## [RECORDS TO USE]
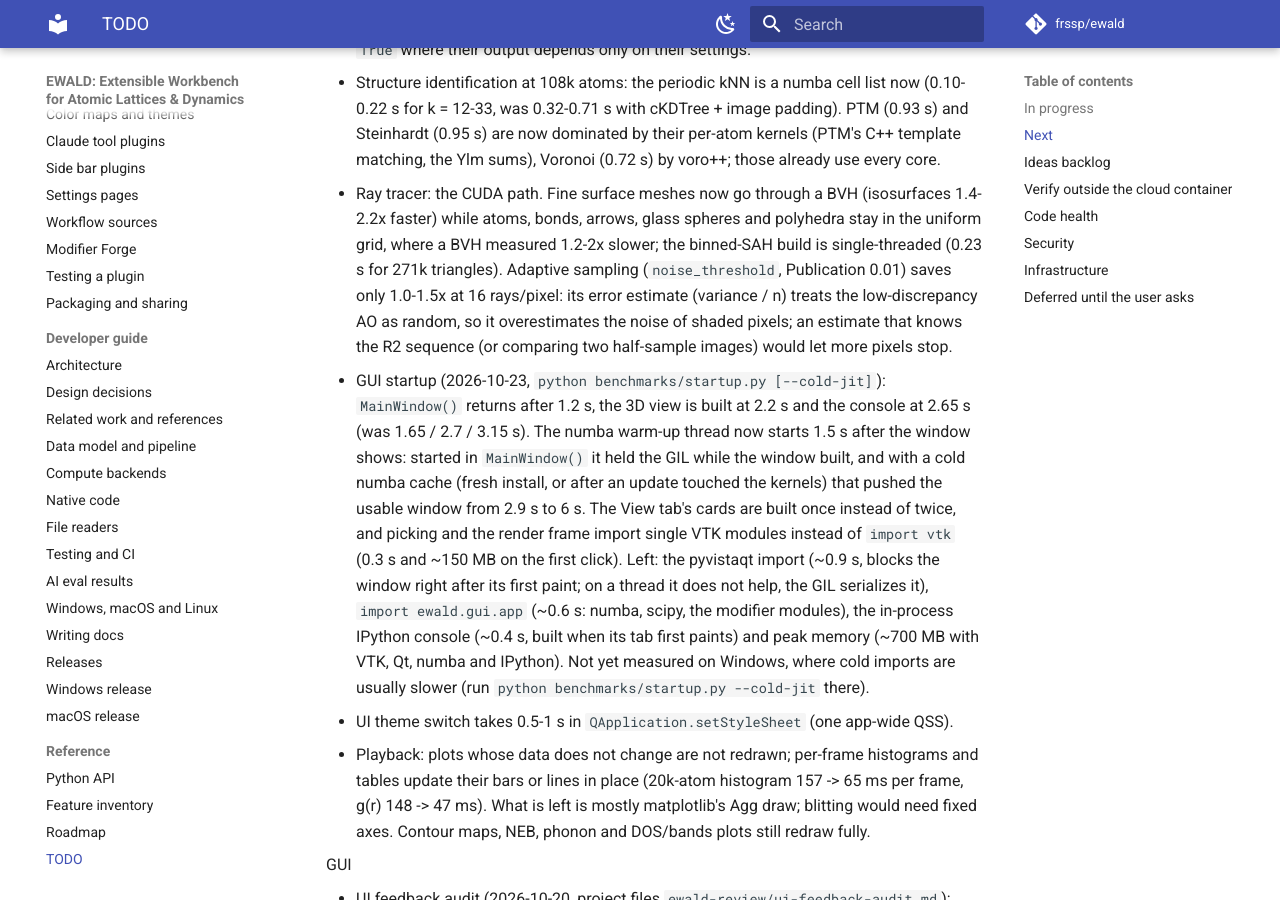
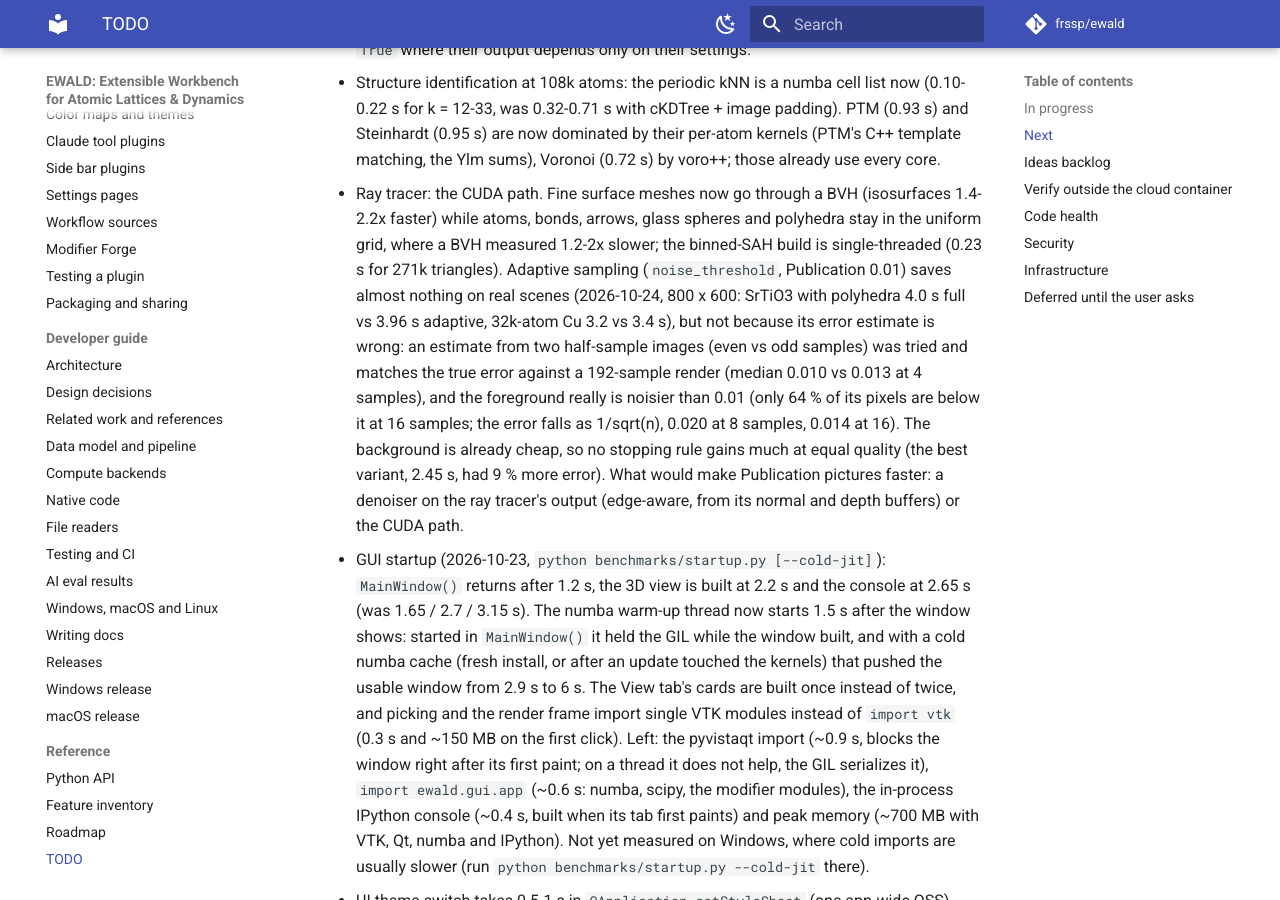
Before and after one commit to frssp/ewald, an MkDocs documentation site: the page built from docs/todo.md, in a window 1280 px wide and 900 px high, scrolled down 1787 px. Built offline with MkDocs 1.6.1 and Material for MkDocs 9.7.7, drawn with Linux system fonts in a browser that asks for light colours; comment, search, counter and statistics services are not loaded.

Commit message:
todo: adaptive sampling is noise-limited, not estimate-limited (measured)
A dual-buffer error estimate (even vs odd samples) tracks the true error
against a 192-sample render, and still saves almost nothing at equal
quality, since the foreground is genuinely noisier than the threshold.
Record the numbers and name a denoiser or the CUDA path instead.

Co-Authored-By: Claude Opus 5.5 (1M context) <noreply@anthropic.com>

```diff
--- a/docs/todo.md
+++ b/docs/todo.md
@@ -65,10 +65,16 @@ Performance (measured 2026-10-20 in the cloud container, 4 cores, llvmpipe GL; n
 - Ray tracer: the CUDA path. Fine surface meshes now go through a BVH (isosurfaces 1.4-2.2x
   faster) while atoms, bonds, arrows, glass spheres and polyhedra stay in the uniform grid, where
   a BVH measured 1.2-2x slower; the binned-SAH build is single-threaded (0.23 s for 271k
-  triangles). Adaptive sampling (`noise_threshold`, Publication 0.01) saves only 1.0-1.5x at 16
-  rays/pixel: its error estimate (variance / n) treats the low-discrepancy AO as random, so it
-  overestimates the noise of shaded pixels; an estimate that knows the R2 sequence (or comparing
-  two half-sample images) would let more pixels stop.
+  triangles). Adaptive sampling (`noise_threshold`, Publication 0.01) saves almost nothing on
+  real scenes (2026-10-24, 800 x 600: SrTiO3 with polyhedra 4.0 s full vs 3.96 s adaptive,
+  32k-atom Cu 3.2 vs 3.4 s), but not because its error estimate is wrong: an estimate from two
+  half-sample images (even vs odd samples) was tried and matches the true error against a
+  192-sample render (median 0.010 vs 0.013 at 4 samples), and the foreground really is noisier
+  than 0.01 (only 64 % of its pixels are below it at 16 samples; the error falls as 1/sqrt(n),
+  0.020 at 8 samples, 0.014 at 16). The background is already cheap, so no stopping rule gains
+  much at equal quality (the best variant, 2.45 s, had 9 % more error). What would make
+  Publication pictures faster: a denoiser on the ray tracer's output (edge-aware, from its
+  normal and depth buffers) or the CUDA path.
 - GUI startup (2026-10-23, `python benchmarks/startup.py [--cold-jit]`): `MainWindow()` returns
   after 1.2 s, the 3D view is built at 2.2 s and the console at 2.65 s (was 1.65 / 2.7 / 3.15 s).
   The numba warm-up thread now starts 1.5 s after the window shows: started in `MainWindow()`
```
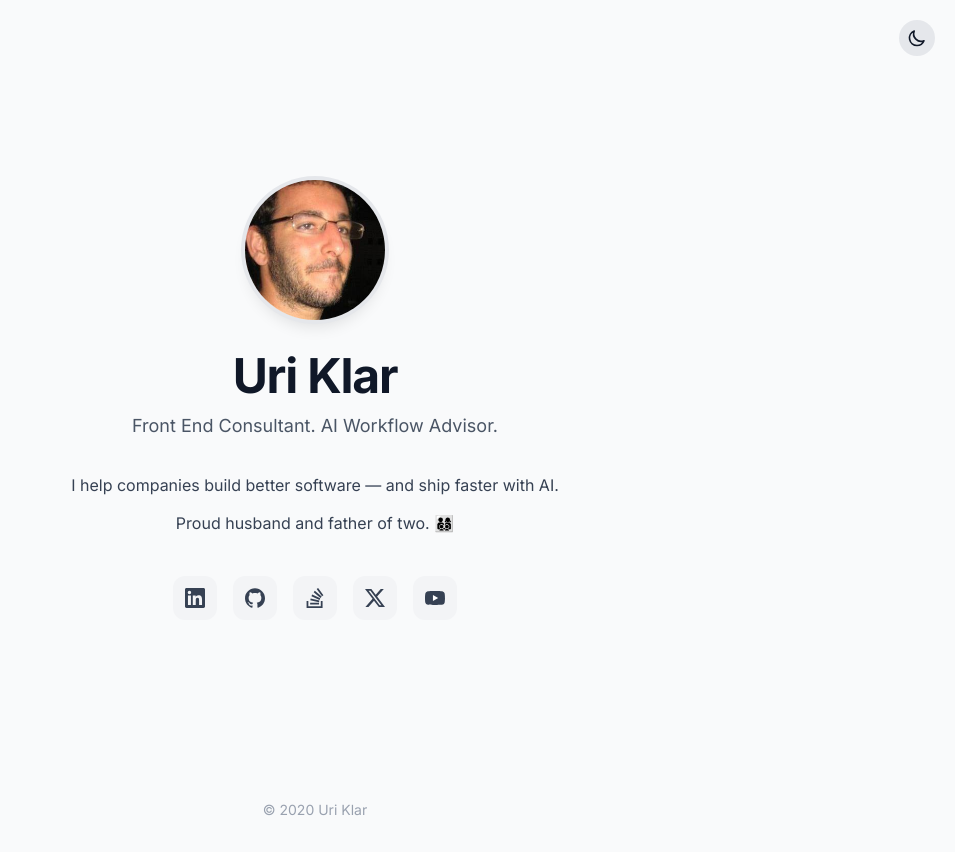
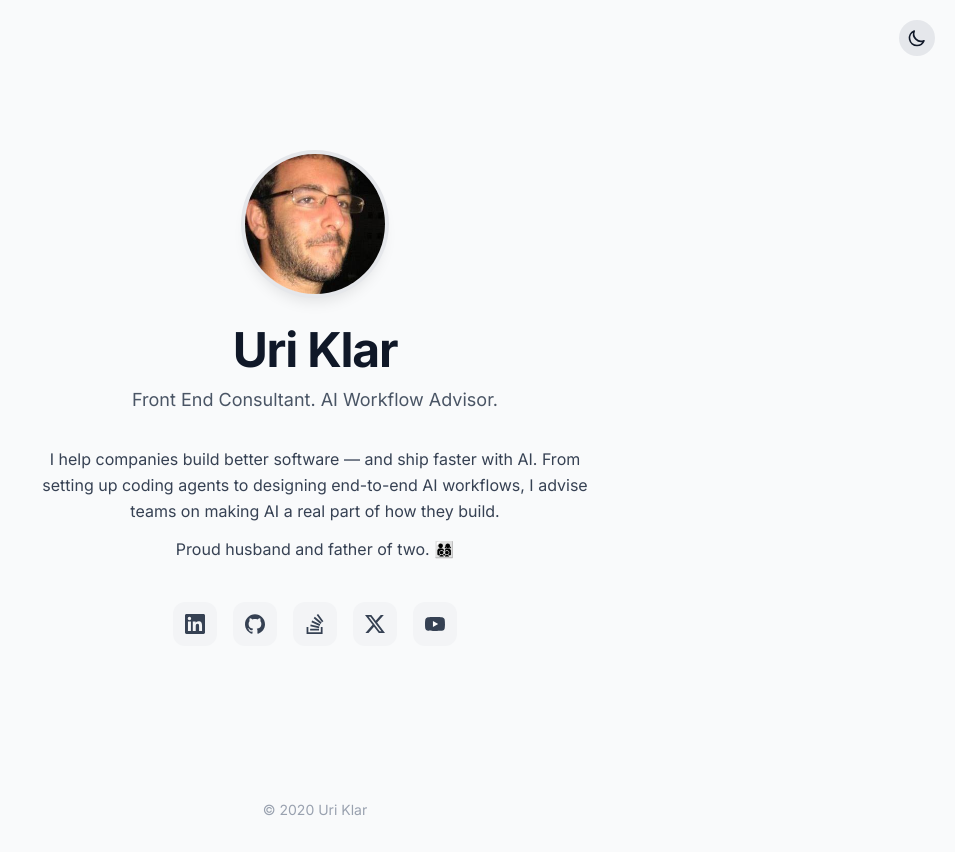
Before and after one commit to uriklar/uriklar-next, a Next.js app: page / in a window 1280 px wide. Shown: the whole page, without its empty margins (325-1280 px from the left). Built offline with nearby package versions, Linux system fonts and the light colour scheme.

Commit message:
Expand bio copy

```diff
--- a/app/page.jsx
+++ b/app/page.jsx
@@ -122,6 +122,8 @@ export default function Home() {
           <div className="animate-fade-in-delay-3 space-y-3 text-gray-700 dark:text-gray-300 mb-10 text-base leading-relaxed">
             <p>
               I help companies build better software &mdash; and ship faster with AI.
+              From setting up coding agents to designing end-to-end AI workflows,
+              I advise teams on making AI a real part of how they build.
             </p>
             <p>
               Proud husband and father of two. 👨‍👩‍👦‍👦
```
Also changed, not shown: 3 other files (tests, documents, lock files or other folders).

## [EXERCISE BRIEF]
Write out all the entries exactly, except for the pictures.

## [EXERCISE RESPONSE]
Before and after one commit to frssp/ewald, an MkDocs documentation site: the page built from docs/todo.md, in a window 1280 px wide and 900 px high, scrolled down 1787 px. Built offline with MkDocs 1.6.1 and Material for MkDocs 9.7.7, drawn with Linux system fonts in a browser that asks for light colours; comment, search, counter and statistics services are not loaded.

Commit message:
todo: adaptive sampling is noise-limited, not estimate-limited (measured)
A dual-buffer error estimate (even vs odd samples) tracks the true error
against a 192-sample render, and still saves almost nothing at equal
quality, since the foreground is genuinely noisier than the threshold.
Record the numbers and name a denoiser or the CUDA path instead.

Co-Authored-By: Claude Opus 5.5 (1M context) <noreply@anthropic.com>

```diff
--- a/docs/todo.md
+++ b/docs/todo.md
@@ -65,10 +65,16 @@ Performance (measured 2026-10-20 in the cloud container, 4 cores, llvmpipe GL; n
 - Ray tracer: the CUDA path. Fine surface meshes now go through a BVH (isosurfaces 1.4-2.2x
   faster) while atoms, bonds, arrows, glass spheres and polyhedra stay in the uniform grid, where
   a BVH measured 1.2-2x slower; the binned-SAH build is single-threaded (0.23 s for 271k
-  triangles). Adaptive sampling (`noise_threshold`, Publication 0.01) saves only 1.0-1.5x at 16
-  rays/pixel: its error estimate (variance / n) treats the low-discrepancy AO as random, so it
-  overestimates the noise of shaded pixels; an estimate that knows the R2 sequence (or comparing
-  two half-sample images) would let more pixels stop.
+  triangles). Adaptive sampling (`noise_threshold`, Publication 0.01) saves almost nothing on
+  real scenes (2026-10-24, 800 x 600: SrTiO3 with polyhedra 4.0 s full vs 3.96 s adaptive,
+  32k-atom Cu 3.2 vs 3.4 s), but not because its error estimate is wrong: an estimate from two
+  half-sample images (even vs odd samples) was tried and matches the true error against a
+  192-sample render (median 0.010 vs 0.013 at 4 samples), and the foreground really is noisier
+  than 0.01 (only 64 % of its pixels are below it at 16 samples; the error falls as 1/sqrt(n),
+  0.020 at 8 samples, 0.014 at 16). The background is already cheap, so no stopping rule gains
+  much at equal quality (the best variant, 2.45 s, had 9 % more error). What would make
+  Publication pictures faster: a denoiser on the ray tracer's output (edge-aware, from its
+  normal and depth buffers) or the CUDA path.
 - GUI startup (2026-10-23, `python benchmarks/startup.py [--cold-jit]`): `MainWindow()` returns
   after 1.2 s, the 3D view is built at 2.2 s and the console at 2.65 s (was 1.65 / 2.7 / 3.15 s).
   The numba warm-up thread now starts 1.5 s after the window shows: started in `MainWindow()`
```
Before and after one commit to uriklar/uriklar-next, a Next.js app: page / in a window 1280 px wide. Shown: the whole page, without its empty margins (325-1280 px from the left). Built offline with nearby package versions, Linux system fonts and the light colour scheme.

Commit message:
Expand bio copy

```diff
--- a/app/page.jsx
+++ b/app/page.jsx
@@ -122,6 +122,8 @@ export default function Home() {
           <div className="animate-fade-in-delay-3 space-y-3 text-gray-700 dark:text-gray-300 mb-10 text-base leading-relaxed">
             <p>
               I help companies build better software &mdash; and ship faster with AI.
+              From setting up coding agents to designing end-to-end AI workflows,
+              I advise teams on making AI a real part of how they build.
             </p>
             <p>
               Proud husband and father of two. 👨‍👩‍👦‍👦
```
Also changed, not shown: 3 other files (tests, documents, lock files or other folders).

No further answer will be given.